Extracted records:
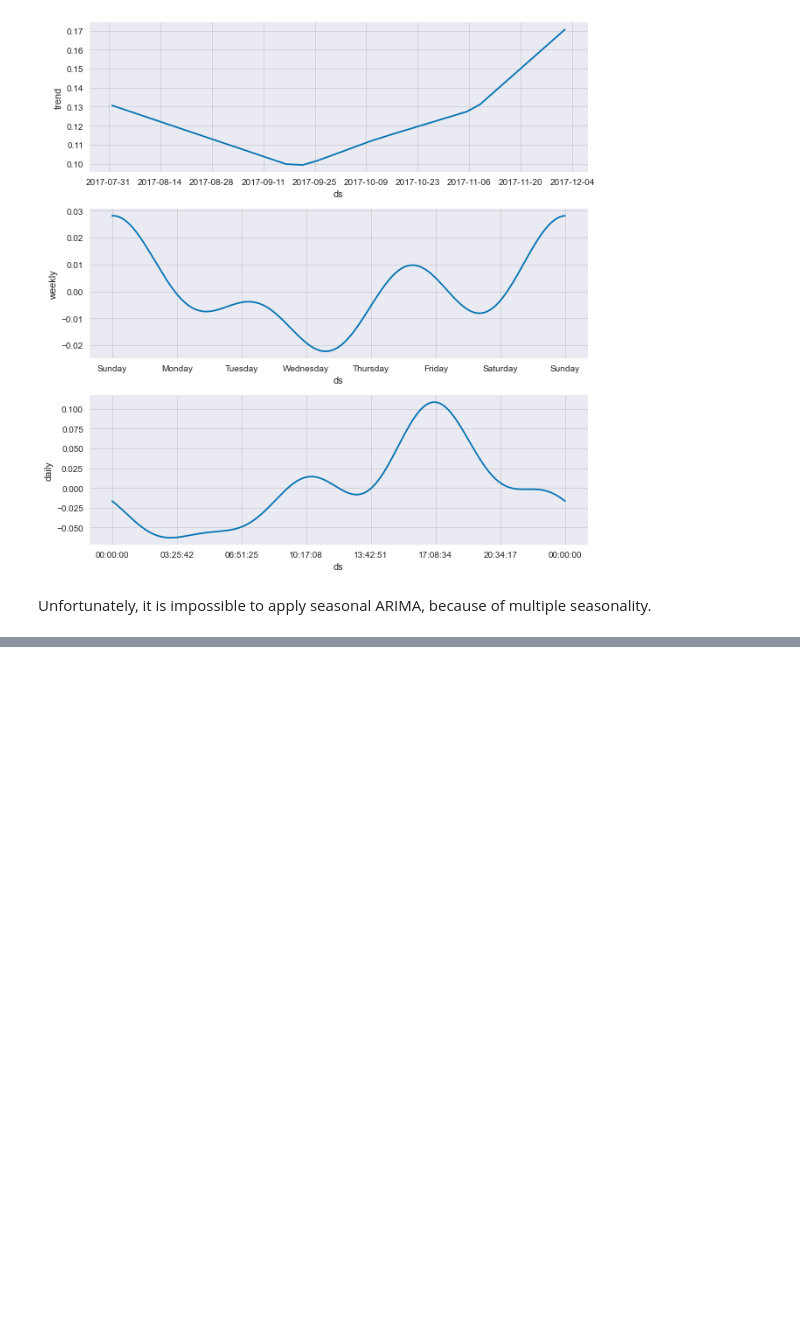
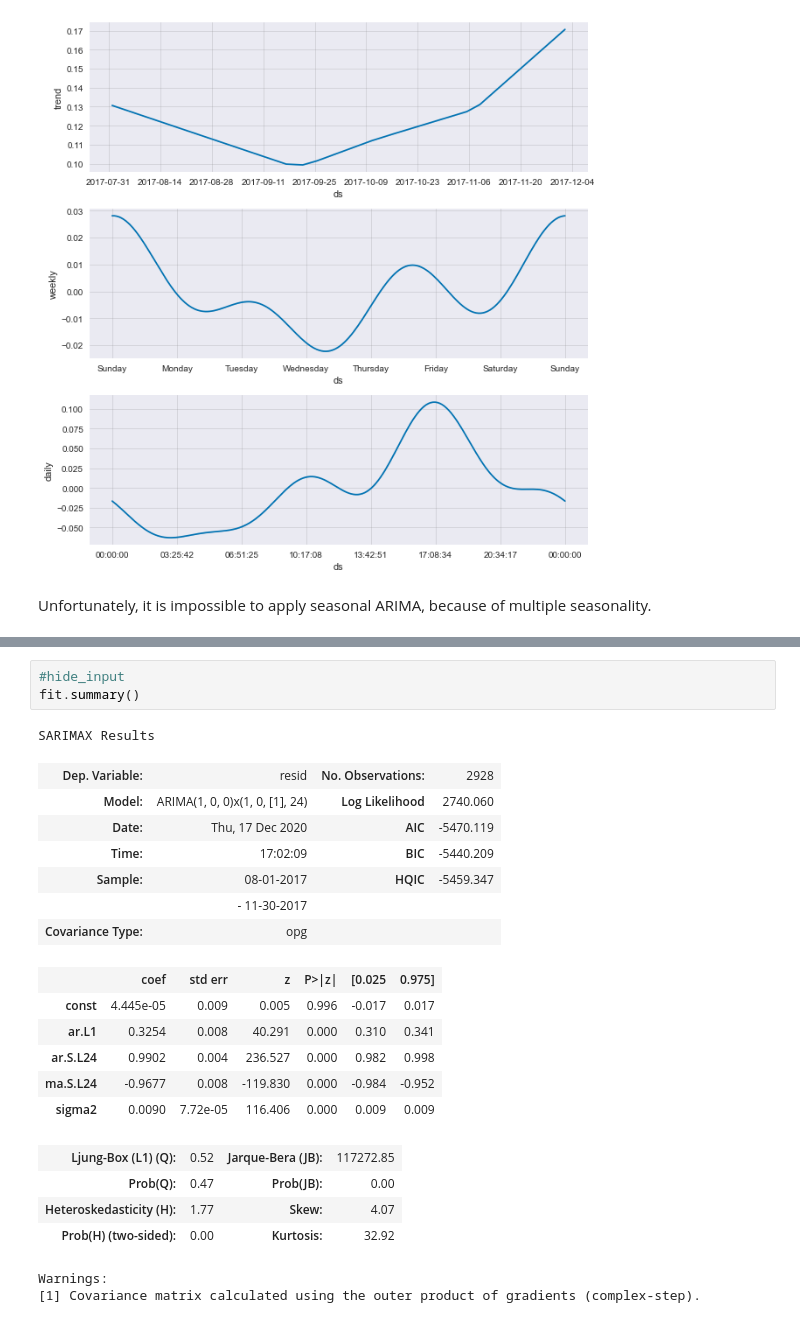
Before and after one commit to edxu96/elec_consumption, a Jupyter notebook: 01_forecast.ipynb, the cells around one changed output, grey strips where cells are left out. Drawn from its saved outputs; the diff is of its cells as text; blank space fills up the shorter version.

```diff
--- a/01_forecast.ipynb
+++ b/01_forecast.ipynb
@@ -276,0 +358,24 @@ Unfortunately, it is impossible to apply seasonal ARIMA, because of multiple sea
+# %%
+#hide_input
+fit.summary()
+# %% [output]
+SARIMAX Results
+| Dep. Variable: | resid | No. Observations: | 2928 |
+| Model: | ARIMA(1, 0, 0)x(1, 0, [1], 24) | Log Likelihood | 2740.060 |
+| Date: | Thu, 17 Dec 2020 | AIC | -5470.119 |
+| Time: | 17:02:09 | BIC | -5440.209 |
+| Sample: | 08-01-2017 | HQIC | -5459.347 |
+|  | - 11-30-2017 |  |  |
+| Covariance Type: | opg |  |  |
+|  | coef | std err | z | P>|z| | [0.025 | 0.975] |
+| const | 4.445e-05 | 0.009 | 0.005 | 0.996 | -0.017 | 0.017 |
+| ar.L1 | 0.3254 | 0.008 | 40.291 | 0.000 | 0.310 | 0.341 |
+| ar.S.L24 | 0.9902 | 0.004 | 236.527 | 0.000 | 0.982 | 0.998 |
+| ma.S.L24 | -0.9677 | 0.008 | -119.830 | 0.000 | -0.984 | -0.952 |
+| sigma2 | 0.0090 | 7.72e-05 | 116.406 | 0.000 | 0.009 | 0.009 |
+| Ljung-Box (L1) (Q): | 0.52 | Jarque-Bera (JB): | 117272.85 |
+| Prob(Q): | 0.47 | Prob(JB): | 0.00 |
+| Heteroskedasticity (H): | 1.77 | Skew: | 4.07 |
+| Prob(H) (two-sided): | 0.00 | Kurtosis: | 32.92 |
+Warnings:
+[1] Covariance matrix calculated using the outer product of gradients (complex-step).
```
Also changed, not shown: parts of 20 cells of this notebook, 1 other file.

▸ The problem
Scan the records above for the string "changed", then copy each line where it turns up.

▸ Response to this exercise
Before and after one commit to edxu96/elec_consumption, a Jupyter notebook: 01_forecast.ipynb, the cells around one changed output, grey strips where cells are left out. Drawn from its saved outputs; the diff is of its cells as text; blank space fills up the shorter version.
Also changed, not shown: parts of 20 cells of this notebook, 1 other file.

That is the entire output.